Activity:
Restate every entry word for word.
-- Data listing follows --
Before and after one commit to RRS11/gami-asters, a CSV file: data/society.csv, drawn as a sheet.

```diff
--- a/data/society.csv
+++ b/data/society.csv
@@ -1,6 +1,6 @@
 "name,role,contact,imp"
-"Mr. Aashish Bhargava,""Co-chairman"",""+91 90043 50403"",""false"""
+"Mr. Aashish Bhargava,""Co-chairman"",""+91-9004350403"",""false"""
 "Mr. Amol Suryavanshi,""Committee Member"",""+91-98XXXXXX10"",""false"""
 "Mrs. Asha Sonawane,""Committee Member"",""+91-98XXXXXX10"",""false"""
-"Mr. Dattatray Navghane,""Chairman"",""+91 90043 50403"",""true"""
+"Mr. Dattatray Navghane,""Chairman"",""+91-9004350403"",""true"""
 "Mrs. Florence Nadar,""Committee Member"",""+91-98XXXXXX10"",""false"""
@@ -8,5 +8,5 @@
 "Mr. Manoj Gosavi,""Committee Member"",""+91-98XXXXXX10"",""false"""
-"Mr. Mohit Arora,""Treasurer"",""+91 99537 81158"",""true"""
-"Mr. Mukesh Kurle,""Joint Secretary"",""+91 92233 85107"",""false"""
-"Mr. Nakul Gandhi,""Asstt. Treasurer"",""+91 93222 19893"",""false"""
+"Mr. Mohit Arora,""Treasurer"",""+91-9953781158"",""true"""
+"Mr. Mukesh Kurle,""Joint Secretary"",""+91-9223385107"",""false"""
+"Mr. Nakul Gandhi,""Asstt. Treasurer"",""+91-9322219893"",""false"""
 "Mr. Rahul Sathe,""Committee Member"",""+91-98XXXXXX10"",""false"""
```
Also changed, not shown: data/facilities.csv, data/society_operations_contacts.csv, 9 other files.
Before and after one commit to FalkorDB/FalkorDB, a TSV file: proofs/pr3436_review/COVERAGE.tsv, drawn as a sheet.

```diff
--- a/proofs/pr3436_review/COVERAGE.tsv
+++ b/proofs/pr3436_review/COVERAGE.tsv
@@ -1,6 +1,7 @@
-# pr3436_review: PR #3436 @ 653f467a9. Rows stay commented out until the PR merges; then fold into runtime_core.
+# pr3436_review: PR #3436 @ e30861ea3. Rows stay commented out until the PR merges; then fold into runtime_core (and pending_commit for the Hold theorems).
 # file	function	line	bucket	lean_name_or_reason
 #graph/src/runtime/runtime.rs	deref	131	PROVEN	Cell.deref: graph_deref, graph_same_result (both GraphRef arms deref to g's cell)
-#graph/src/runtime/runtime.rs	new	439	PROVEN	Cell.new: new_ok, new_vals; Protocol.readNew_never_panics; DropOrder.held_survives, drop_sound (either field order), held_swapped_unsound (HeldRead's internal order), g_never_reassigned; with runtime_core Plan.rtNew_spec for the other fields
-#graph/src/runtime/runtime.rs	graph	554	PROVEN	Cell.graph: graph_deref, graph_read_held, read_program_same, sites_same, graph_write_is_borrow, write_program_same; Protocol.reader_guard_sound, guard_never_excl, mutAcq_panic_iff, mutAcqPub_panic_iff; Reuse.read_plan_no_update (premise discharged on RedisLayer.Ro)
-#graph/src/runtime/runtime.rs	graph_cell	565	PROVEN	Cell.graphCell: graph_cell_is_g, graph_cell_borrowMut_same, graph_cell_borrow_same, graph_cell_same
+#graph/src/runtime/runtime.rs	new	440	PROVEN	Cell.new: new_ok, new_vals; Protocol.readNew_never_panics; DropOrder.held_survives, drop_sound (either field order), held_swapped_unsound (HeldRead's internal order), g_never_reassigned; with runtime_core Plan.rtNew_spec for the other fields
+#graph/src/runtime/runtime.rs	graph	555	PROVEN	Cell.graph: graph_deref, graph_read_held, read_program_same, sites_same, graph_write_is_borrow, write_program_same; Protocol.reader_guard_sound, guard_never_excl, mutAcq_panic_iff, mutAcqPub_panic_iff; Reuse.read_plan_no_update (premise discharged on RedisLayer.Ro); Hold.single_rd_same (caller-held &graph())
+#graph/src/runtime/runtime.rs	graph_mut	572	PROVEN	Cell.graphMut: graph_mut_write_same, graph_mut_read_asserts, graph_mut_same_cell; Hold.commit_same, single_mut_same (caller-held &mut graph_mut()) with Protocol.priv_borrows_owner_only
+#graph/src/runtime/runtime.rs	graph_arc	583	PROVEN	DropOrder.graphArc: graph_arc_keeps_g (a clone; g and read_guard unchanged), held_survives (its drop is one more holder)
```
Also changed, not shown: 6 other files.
-- Data listing concluded --
Task solution:
Before and after one commit to RRS11/gami-asters, a CSV file: data/society.csv, drawn as a sheet.

```diff
--- a/data/society.csv
+++ b/data/society.csv
@@ -1,6 +1,6 @@
 "name,role,contact,imp"
-"Mr. Aashish Bhargava,""Co-chairman"",""+91 90043 50403"",""false"""
+"Mr. Aashish Bhargava,""Co-chairman"",""+91-9004350403"",""false"""
 "Mr. Amol Suryavanshi,""Committee Member"",""+91-98XXXXXX10"",""false"""
 "Mrs. Asha Sonawane,""Committee Member"",""+91-98XXXXXX10"",""false"""
-"Mr. Dattatray Navghane,""Chairman"",""+91 90043 50403"",""true"""
+"Mr. Dattatray Navghane,""Chairman"",""+91-9004350403"",""true"""
 "Mrs. Florence Nadar,""Committee Member"",""+91-98XXXXXX10"",""false"""
@@ -8,5 +8,5 @@
 "Mr. Manoj Gosavi,""Committee Member"",""+91-98XXXXXX10"",""false"""
-"Mr. Mohit Arora,""Treasurer"",""+91 99537 81158"",""true"""
-"Mr. Mukesh Kurle,""Joint Secretary"",""+91 92233 85107"",""false"""
-"Mr. Nakul Gandhi,""Asstt. Treasurer"",""+91 93222 19893"",""false"""
+"Mr. Mohit Arora,""Treasurer"",""+91-9953781158"",""true"""
+"Mr. Mukesh Kurle,""Joint Secretary"",""+91-9223385107"",""false"""
+"Mr. Nakul Gandhi,""Asstt. Treasurer"",""+91-9322219893"",""false"""
 "Mr. Rahul Sathe,""Committee Member"",""+91-98XXXXXX10"",""false"""
```
Also changed, not shown: data/facilities.csv, data/society_operations_contacts.csv, 9 other files.
Before and after one commit to FalkorDB/FalkorDB, a TSV file: proofs/pr3436_review/COVERAGE.tsv, drawn as a sheet.

```diff
--- a/proofs/pr3436_review/COVERAGE.tsv
+++ b/proofs/pr3436_review/COVERAGE.tsv
@@ -1,6 +1,7 @@
-# pr3436_review: PR #3436 @ 653f467a9. Rows stay commented out until the PR merges; then fold into runtime_core.
+# pr3436_review: PR #3436 @ e30861ea3. Rows stay commented out until the PR merges; then fold into runtime_core (and pending_commit for the Hold theorems).
 # file	function	line	bucket	lean_name_or_reason
 #graph/src/runtime/runtime.rs	deref	131	PROVEN	Cell.deref: graph_deref, graph_same_result (both GraphRef arms deref to g's cell)
-#graph/src/runtime/runtime.rs	new	439	PROVEN	Cell.new: new_ok, new_vals; Protocol.readNew_never_panics; DropOrder.held_survives, drop_sound (either field order), held_swapped_unsound (HeldRead's internal order), g_never_reassigned; with runtime_core Plan.rtNew_spec for the other fields
-#graph/src/runtime/runtime.rs	graph	554	PROVEN	Cell.graph: graph_deref, graph_read_held, read_program_same, sites_same, graph_write_is_borrow, write_program_same; Protocol.reader_guard_sound, guard_never_excl, mutAcq_panic_iff, mutAcqPub_panic_iff; Reuse.read_plan_no_update (premise discharged on RedisLayer.Ro)
-#graph/src/runtime/runtime.rs	graph_cell	565	PROVEN	Cell.graphCell: graph_cell_is_g, graph_cell_borrowMut_same, graph_cell_borrow_same, graph_cell_same
+#graph/src/runtime/runtime.rs	new	440	PROVEN	Cell.new: new_ok, new_vals; Protocol.readNew_never_panics; DropOrder.held_survives, drop_sound (either field order), held_swapped_unsound (HeldRead's internal order), g_never_reassigned; with runtime_core Plan.rtNew_spec for the other fields
+#graph/src/runtime/runtime.rs	graph	555	PROVEN	Cell.graph: graph_deref, graph_read_held, read_program_same, sites_same, graph_write_is_borrow, write_program_same; Protocol.reader_guard_sound, guard_never_excl, mutAcq_panic_iff, mutAcqPub_panic_iff; Reuse.read_plan_no_update (premise discharged on RedisLayer.Ro); Hold.single_rd_same (caller-held &graph())
+#graph/src/runtime/runtime.rs	graph_mut	572	PROVEN	Cell.graphMut: graph_mut_write_same, graph_mut_read_asserts, graph_mut_same_cell; Hold.commit_same, single_mut_same (caller-held &mut graph_mut()) with Protocol.priv_borrows_owner_only
+#graph/src/runtime/runtime.rs	graph_arc	583	PROVEN	DropOrder.graphArc: graph_arc_keeps_g (a clone; g and read_guard unchanged), held_survives (its drop is one more holder)
```
Also changed, not shown: 6 other files.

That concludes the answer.